  • If we want to take climate change seriously the new homes we need – 2 million or more over the next 15 years – need to be built in our existing towns and cities to prevent urban sprawl and the carbon pollution that sprawl causes. We need to make sure the new homes we build are low carbon and designed to be protected from the increased flooding and heatwaves that climate change will bring. Why not properly factor climate change into housing decisions?
  • Despite low interest rates, our homes are still incredibly expensive, with the cost of renting or paying the mortgage much higher than they should be. The excessive lending that began in the 1980s is partly to blame and lending needs much more stringent caps. And setting fair rents to make sure landlords can get a fair return on investment not an extortionate return is also needed. Speculation on housing and land could be curtailed through morphing the Council Tax into a Property and Land Tax. Why not an agenda to end the era of over-priced housing and usher in an era of affordable homes?
  • Local authorities have their borrowing powers capped so can’t borrow the billions needed to fund the building of affordable homes. Local authorities should be centre-stage in housing, both in working with Housing Associations and others to build homes, but also in directing private builders to build houses to the right standard in the right place. Why not give local authorities the duty to solve our housing problems and the full financial freedom to do so?

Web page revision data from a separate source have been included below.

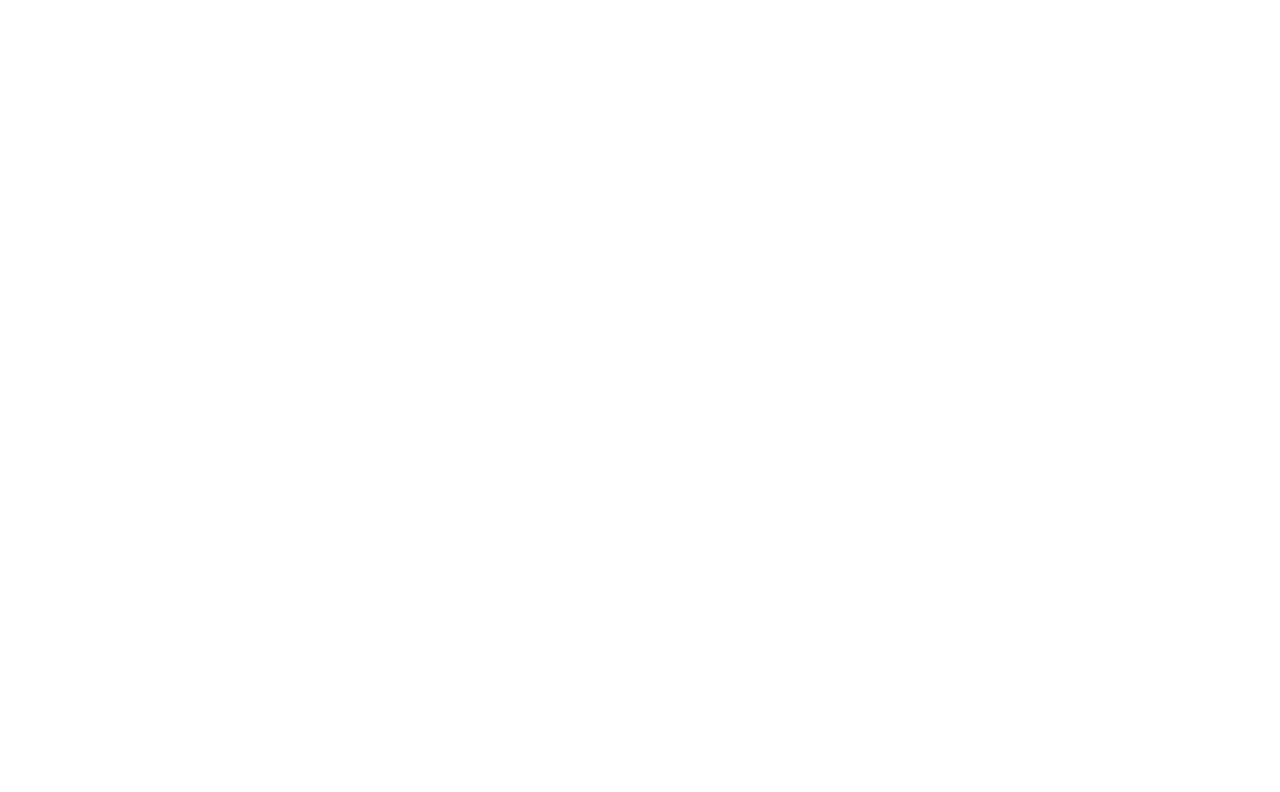
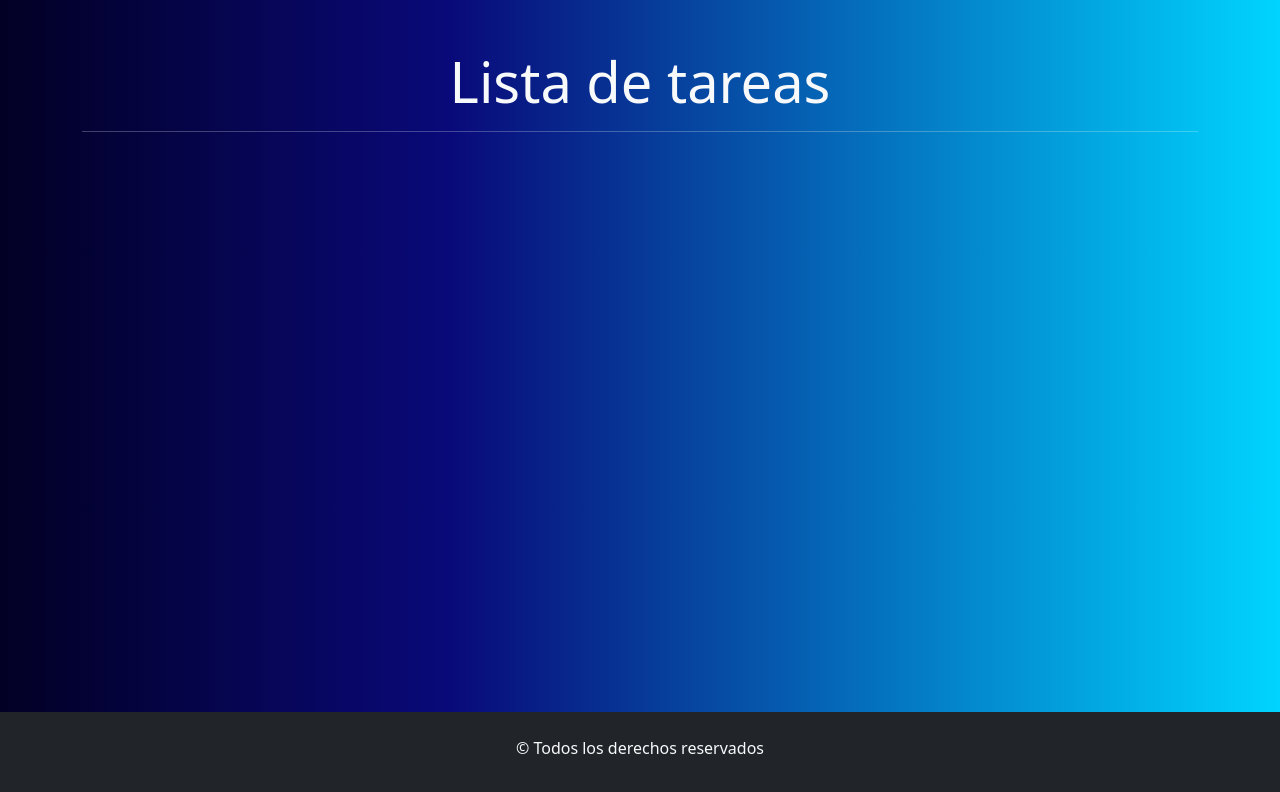
Before and after one commit to antich98/reactEj4, a React (Vite) app: page / in a window 1280 px wide. Shown: the top 792 px of the page. Built offline with nearby package versions, Linux system fonts and the light colour scheme.

Commit message:
Terminé el título, footer y background

```diff
--- a/src/App.css
+++ b/src/App.css
@@ -0,0 +1,9 @@
+#root{
+  min-height: 100vh;
+  display: flex;
+  flex-direction: column;
+  background: rgb(2,0,36);
+background: linear-gradient(90deg, rgba(2,0,36,1) 0%, rgba(9,9,121,1) 35%, rgba(0,212,255,1) 100%);
+}
+.main{
+  flex-grow: 1;
--- a/src/App.jsx
+++ b/src/App.jsx
@@ -1,12 +1,21 @@
-import './App.css'
-import Button from 'react-bootstrap/Button';
+import { Container } from "react-bootstrap";
+import "./App.css";
+import "bootstrap/dist/css/bootstrap.min.css";
 
 function App() {
   return (
     <>
-
+      <Container className="my-5 main">
+        <section className="text-light">
+          <h1 className="text-center display-4">Lista de tareas</h1>
+          <hr />
+        </section>
+      </Container>
+      <footer className="bg-dark text-center text-light py-4">
+        <p>&copy; Todos los derechos reservados</p>
+      </footer>
     </>
-  )
+  );
 }
 
-export default App
+export default App;
```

At the moment our politicians are being far too timid. They are prioritising deficit reduction above enabling local authorities to build the homes that people need. They are seemingly unable to contemplate curtailing land and property speculation. And they are lacking joined-up thinking between their climate change ambitions and housing.

They seem to forget that decent affordable housing is as essential to wellbeing as water and food.

Friends of the Earth has a vision for homes. It’s one that most people would share, whatever their political persuasion. It is:

Homes that are energy and water efficient; with decent space for people living in them; located in our towns and cities at densities which enable easy access to amenities and jobs, designed to enable sharing of resources; with nature thriving in well-managed parks and on green roofs and walls; places with clean air; places where people can have a say in how their community is run and look out for each other; homes that are affordable to all with the security of tenure that people need in order to plan their family and work lives.

It’s not a radical vision, although it will take radical change to deliver it. Tinkering around the edges just won’t cut the mustard.

Do you think our 17 suggested changes would do the job? Are our changes too little, too much, or about right? We’d love to hear your thoughts because our position will evolve over time.  Please do comment on the Friends of the Earth blog.

Blog post written by Mike Childs.